Complicating matters further, local clan militia forces withdrew from the frontline and relocated to Garowe, the administrative capital of Puntland State. This move was a protest against local government plans to hold elections, adding a further layer of complexity
to the ongoing strife.
Amid this unfolding crisis, the Somaliland administration continues to point fingers at both Puntland and the Somali federal government. They contend that these entities are fuelling the war. On the other hand, traditional elders from the SSC-Khatumo faction, including Garad Jama Garad Ali, the supreme traditional clan chief of the SSC regions, counter with their own allegations, asserting that the information disseminated by Somaliland regarding the conflict is misleading.
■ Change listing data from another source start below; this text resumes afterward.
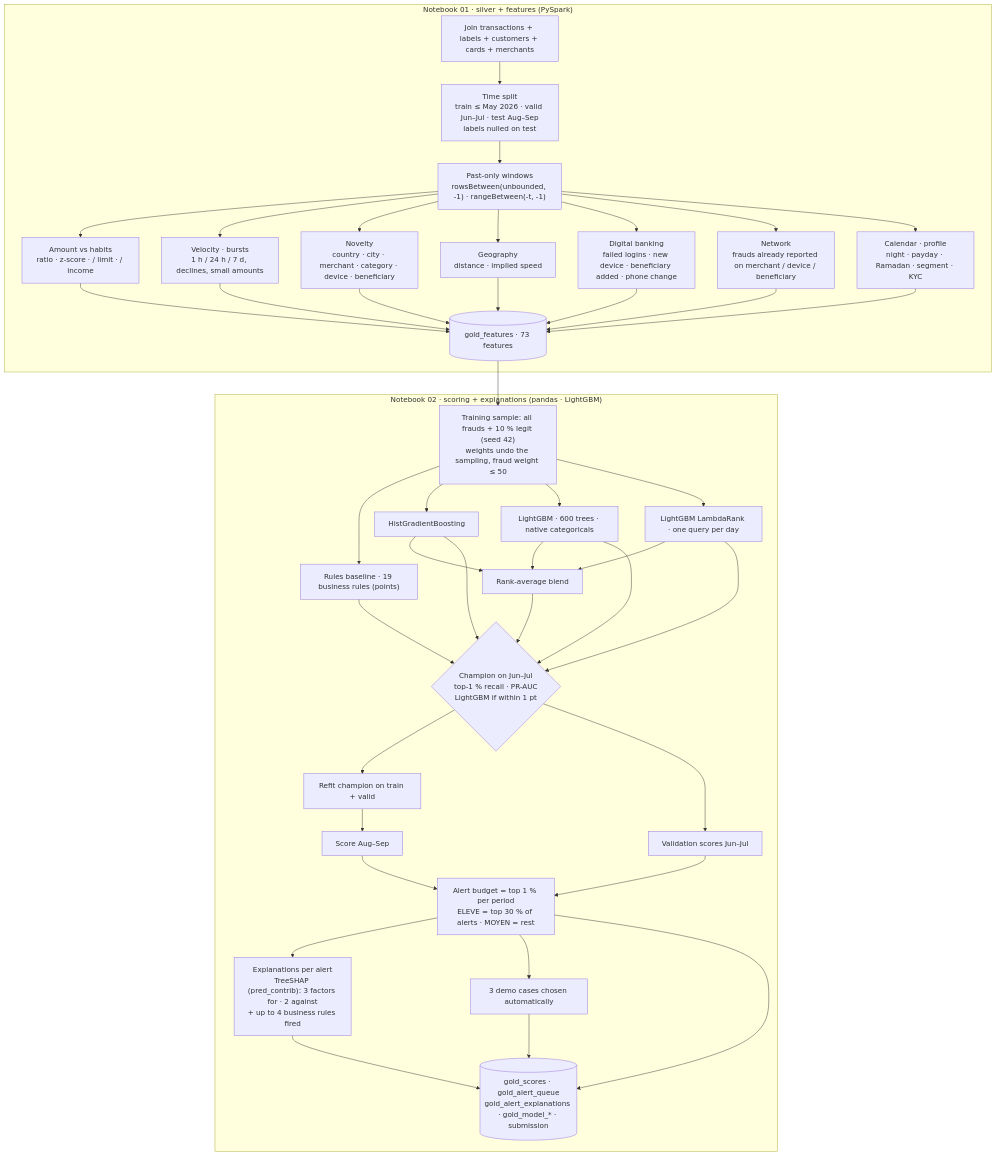
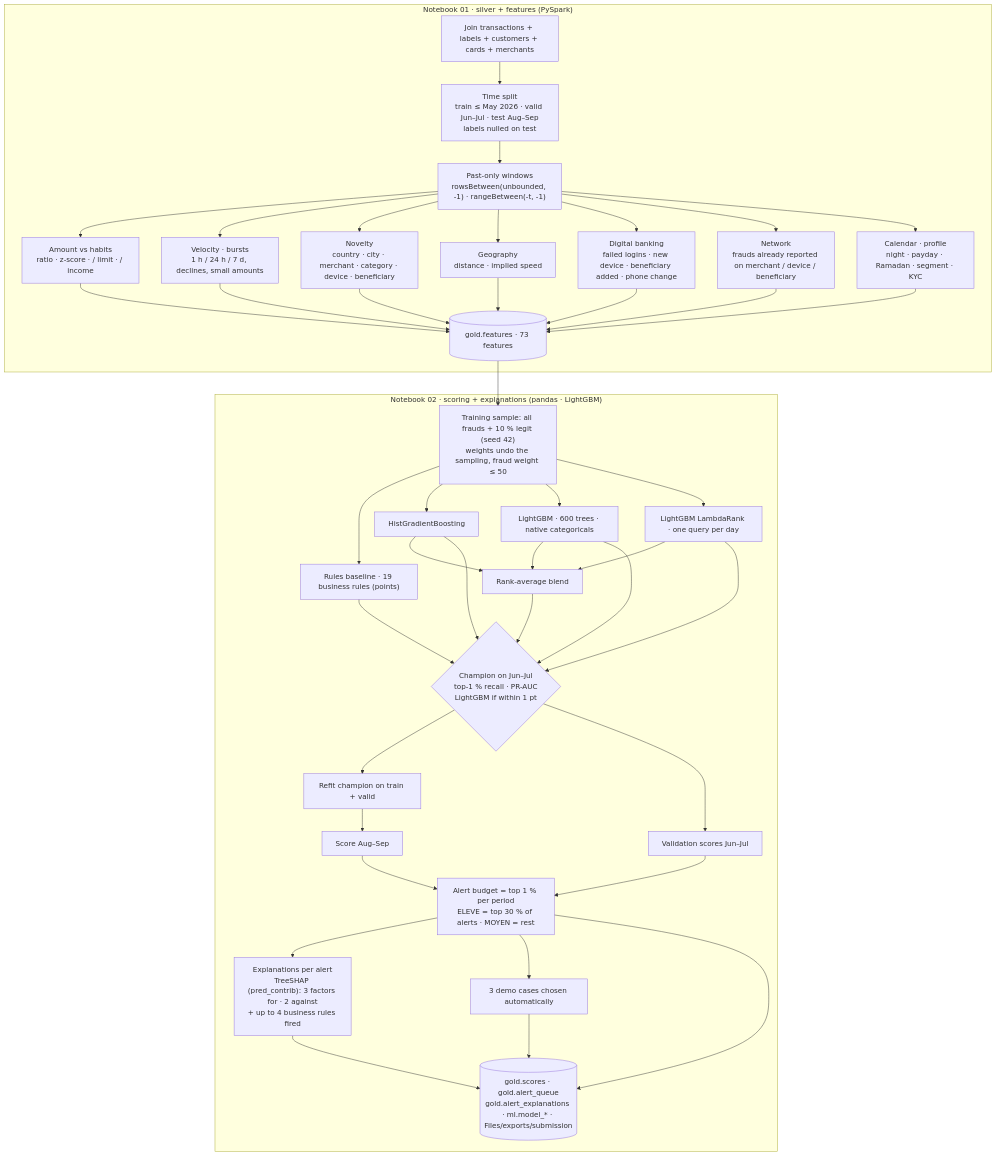
The third of 3 diagrams in docs/diagrams/1_platform_and_ml.md (hack-australiaeast-01/hyson-detector), drawn with Mermaid before and after one commit. The commit also changed other lines of this file and 26 other files, not shown here.

Commit message:
Lakehouse reorganised into bronze / quality / silver / gold / ml / mart / serving / meta schemas (dbo empty, Files structured): layout as code, migration notebook copy-verify-repoint-drop, Power BI models and copy job repointed, notebooks and app updated; verified live

````diff
--- a/docs/diagrams/1_platform_and_ml.md
+++ b/docs/diagrams/1_platform_and_ml.md
@@ -124,32 +99,32 @@
 ```mermaid
 flowchart TB
     subgraph N01["Notebook 01 · silver + features (PySpark)"]
         A1["Join transactions + labels + customers + cards + merchants"] --> A2["Time split<br/>train ≤ May 2026 · valid Jun–Jul · test Aug–Sep<br/>labels nulled on test"]
         A2 --> A3["Past-only windows<br/>rowsBetween(unbounded, -1) · rangeBetween(-t, -1)"]
         A3 --> F1["Amount vs habits<br/>ratio · z-score · / limit · / income"]
         A3 --> F2["Velocity · bursts<br/>1 h / 24 h / 7 d, declines, small amounts"]
         A3 --> F3["Novelty<br/>country · city · merchant · category · device · beneficiary"]
         A3 --> F4["Geography<br/>distance · implied speed"]
         A3 --> F5["Digital banking<br/>failed logins · new device · beneficiary added · phone change"]
         A3 --> F6["Network<br/>frauds already reported on merchant / device / beneficiary"]
         A3 --> F7["Calendar · profile<br/>night · payday · Ramadan · segment · KYC"]
-        F1 & F2 & F3 & F4 & F5 & F6 & F7 --> GF[("gold_features · 73 features")]
+        F1 & F2 & F3 & F4 & F5 & F6 & F7 --> GF[("gold.features · 73 features")]
     end
 
     subgraph N02["Notebook 02 · scoring + explanations (pandas · LightGBM)"]
         GF --> S1["Training sample: all frauds + 10 % legit (seed 42)<br/>weights undo the sampling, fraud weight ≤ 50"]
         S1 --> R0["Rules baseline · 19 business rules (points)"]
         S1 --> M1["HistGradientBoosting"]
         S1 --> M2["LightGBM · 600 trees · native categoricals"]
         S1 --> M3["LightGBM LambdaRank · one query per day"]
         M1 & M2 & M3 --> M4["Rank-average blend"]
         R0 & M1 & M2 & M3 & M4 --> SEL{"Champion on Jun–Jul<br/>top-1 % recall · PR-AUC<br/>LightGBM if within 1 pt"}
         SEL --> RF["Refit champion on train + valid"]
         RF --> SC["Score Aug–Sep"]
         SEL --> SV["Validation scores Jun–Jul"]
         SV & SC --> TH["Alert budget = top 1 % per period<br/>ELEVE = top 30 % of alerts · MOYEN = rest"]
         TH --> EXP["Explanations per alert<br/>TreeSHAP (pred_contrib): 3 factors for · 2 against<br/>+ up to 4 business rules fired"]
         TH --> DEMO["3 demo cases chosen automatically"]
-        EXP & TH & DEMO --> OUT[("gold_scores · gold_alert_queue<br/>gold_alert_explanations · gold_model_* · submission")]
+        EXP & TH & DEMO --> OUT[("gold.scores · gold.alert_queue<br/>gold.alert_explanations · ml.model_* · Files/exports/submission")]
     end
 ```
````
Garad Jama claimed that President Bihi refused to meet traditional elders from Mogadishu
, advocating instead for the continuation of the war.
was further complicated by recent accusations from President Muse Bihi Abdi of Somaliland, who implicated ex-officials from Somalia's former military regime and the Puntland administration in a conspiracy to partition Somaliland
. These accusations have undoubtedly fueled the hostility, placing additional strain on future peace talks.
The United Nations, concerned about potential arms embargo violations and breaches of international humanitarian law (IHL), has called for sanctions against violators
. A six-member UN panel has highlighted various prominent actors from the Somaliland Ministry of Defence and the National Army allegedly involved in hostilities. The Panel is probing the origin and chain of custody of weapons and ammunition used in the conflict.
In an unexpected move, Somalia's Minister of Communications and Technology, Jama Hassan Khalif, visited Las Anod
for discussions with members of the 33-member SSC ruling council. Yet the duration of his stay and the specifics of the dialogue remain uncertain, creating an atmosphere of uncertainty around potential solutions.